**Your task**
Give the entries below again exactly. Their pictures are not needed.

**Front-end code edit data**
>>
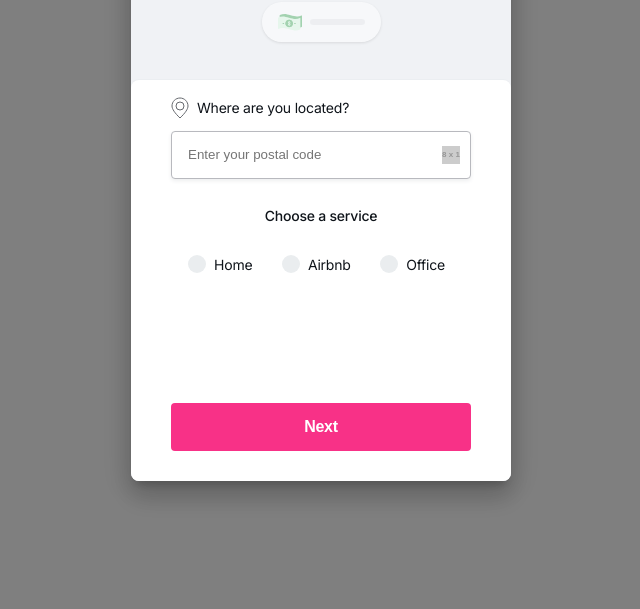
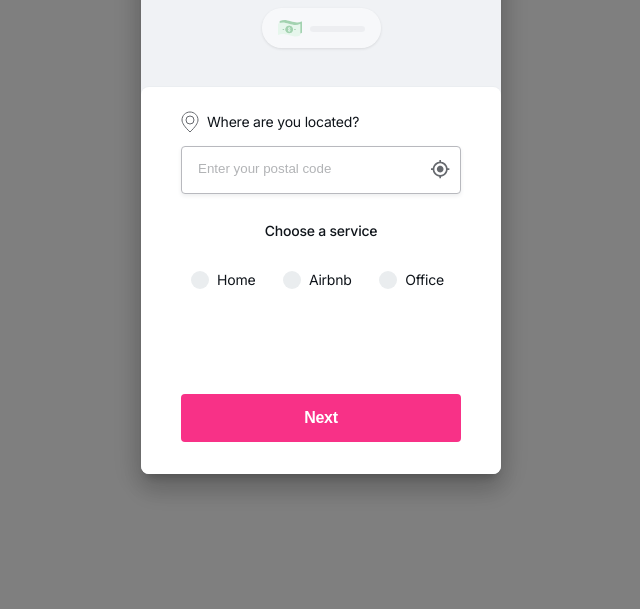
Before and after one commit to farhadnawab/tidywebapp, a plain HTML site: page index.html in a window 1280 px wide. Shown: the part 191-800 px from the top of the page, without its empty margins (319-959 px from the left). Drawn offline with Linux system fonts and the light colour scheme; placeholder pictures from the web are drawn by us.

Commit message:
making booking web small-0 pixel-perfect

```diff
--- a/assets/css/style.css
+++ b/assets/css/style.css
@@ -11,6 +11,20 @@
 body {
     font-family: 'Inter', sans-serif;
     font-size: 16px;
+}
+::-webkit-input-placeholder { /* Edge */
+    color: #66696e;
+    opacity: 0.5;
+}
+
+:-ms-input-placeholder { /* Internet Explorer 10-11 */
+    color: #66696e;
+    opacity: 0.5;
+}
+
+::placeholder {
+    color: #66696e;
+    opacity: 0.5;
 }
 
 /** Buttons **/
@@ -44,7 +58,7 @@ body {
 }
 .form-control.form-input-target {
     padding-right: 35px;
-    background-image: url("https://via.placeholder.com/18x18");
+    background-image: url("/assets/img/ic-location-target.svg");
     background-repeat: no-repeat;
     background-position: right 10px center;
 }
@@ -56,7 +70,7 @@ body {
     height: 0;
 }
 .radio-wrap input[type=radio] + label {
-    padding: 10px 17px 11px 8px;
+    padding: 11px 15px 11px 8px;
     border-radius: 4px;
     letter-spacing: -0.21px;
     color: #0f141a;
@@ -102,7 +116,7 @@ body {
 }
 .modal .modal-container .modal-content {
     width: 100%;
-    max-width: 380px;
+    max-width: 360px;
     border-radius: 8px;
     box-shadow: 0 8px 10px -5px rgba(0, 0, 0, 0.2), 0 6px 30px 5px rgba(0, 0, 0, 0.12), 0 16px 24px 2px rgba(0, 0, 0, 0.14);
     background-color: #f0f2f5;
@@ -114,11 +128,11 @@ body {
     right: 15px;
 }
 .modal .modal-container .modal-content .modal-content-top {
-    padding: 15px 40px 30px;
+    padding: 14px 40px 31px;
     text-align: center;
 }
 .modal .modal-container .modal-content .modal-content-bottom {
-    padding: 15px 40px 30px;
+    padding: 22px 40px 32px;
     border-radius: 8px;
     box-shadow: 0 -1px 0 0 rgba(214, 219, 224, 0.2);
     background-color: #ffffff;
@@ -192,8 +206,8 @@ body {
 
 .modal.booking-web-small-0 .modal-content-bottom .choose-service {
     margin-top: 24px;
+    margin-bottom: 94px;
     text-align: center;
-    min-height: 200px;
 }
 .modal.booking-web-small-0 .modal-content-bottom .choose-service h4 {
     font-size: 14px;
```
Also changed, not shown: assets/img/ic-location-target.svg (added).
<<
**Reply to the exercise**
Before and after one commit to farhadnawab/tidywebapp, a plain HTML site: page index.html in a window 1280 px wide. Shown: the part 191-800 px from the top of the page, without its empty margins (319-959 px from the left). Drawn offline with Linux system fonts and the light colour scheme; placeholder pictures from the web are drawn by us.

Commit message:
making booking web small-0 pixel-perfect

```diff
--- a/assets/css/style.css
+++ b/assets/css/style.css
@@ -11,6 +11,20 @@
 body {
     font-family: 'Inter', sans-serif;
     font-size: 16px;
+}
+::-webkit-input-placeholder { /* Edge */
+    color: #66696e;
+    opacity: 0.5;
+}
+
+:-ms-input-placeholder { /* Internet Explorer 10-11 */
+    color: #66696e;
+    opacity: 0.5;
+}
+
+::placeholder {
+    color: #66696e;
+    opacity: 0.5;
 }
 
 /** Buttons **/
@@ -44,7 +58,7 @@ body {
 }
 .form-control.form-input-target {
     padding-right: 35px;
-    background-image: url("https://via.placeholder.com/18x18");
+    background-image: url("/assets/img/ic-location-target.svg");
     background-repeat: no-repeat;
     background-position: right 10px center;
 }
@@ -56,7 +70,7 @@ body {
     height: 0;
 }
 .radio-wrap input[type=radio] + label {
-    padding: 10px 17px 11px 8px;
+    padding: 11px 15px 11px 8px;
     border-radius: 4px;
     letter-spacing: -0.21px;
     color: #0f141a;
@@ -102,7 +116,7 @@ body {
 }
 .modal .modal-container .modal-content {
     width: 100%;
-    max-width: 380px;
+    max-width: 360px;
     border-radius: 8px;
     box-shadow: 0 8px 10px -5px rgba(0, 0, 0, 0.2), 0 6px 30px 5px rgba(0, 0, 0, 0.12), 0 16px 24px 2px rgba(0, 0, 0, 0.14);
     background-color: #f0f2f5;
@@ -114,11 +128,11 @@ body {
     right: 15px;
 }
 .modal .modal-container .modal-content .modal-content-top {
-    padding: 15px 40px 30px;
+    padding: 14px 40px 31px;
     text-align: center;
 }
 .modal .modal-container .modal-content .modal-content-bottom {
-    padding: 15px 40px 30px;
+    padding: 22px 40px 32px;
     border-radius: 8px;
     box-shadow: 0 -1px 0 0 rgba(214, 219, 224, 0.2);
     background-color: #ffffff;
@@ -192,8 +206,8 @@ body {
 
 .modal.booking-web-small-0 .modal-content-bottom .choose-service {
     margin-top: 24px;
+    margin-bottom: 94px;
     text-align: center;
-    min-height: 200px;
 }
 .modal.booking-web-small-0 .modal-content-bottom .choose-service h4 {
     font-size: 14px;
```
Also changed, not shown: assets/img/ic-location-target.svg (added).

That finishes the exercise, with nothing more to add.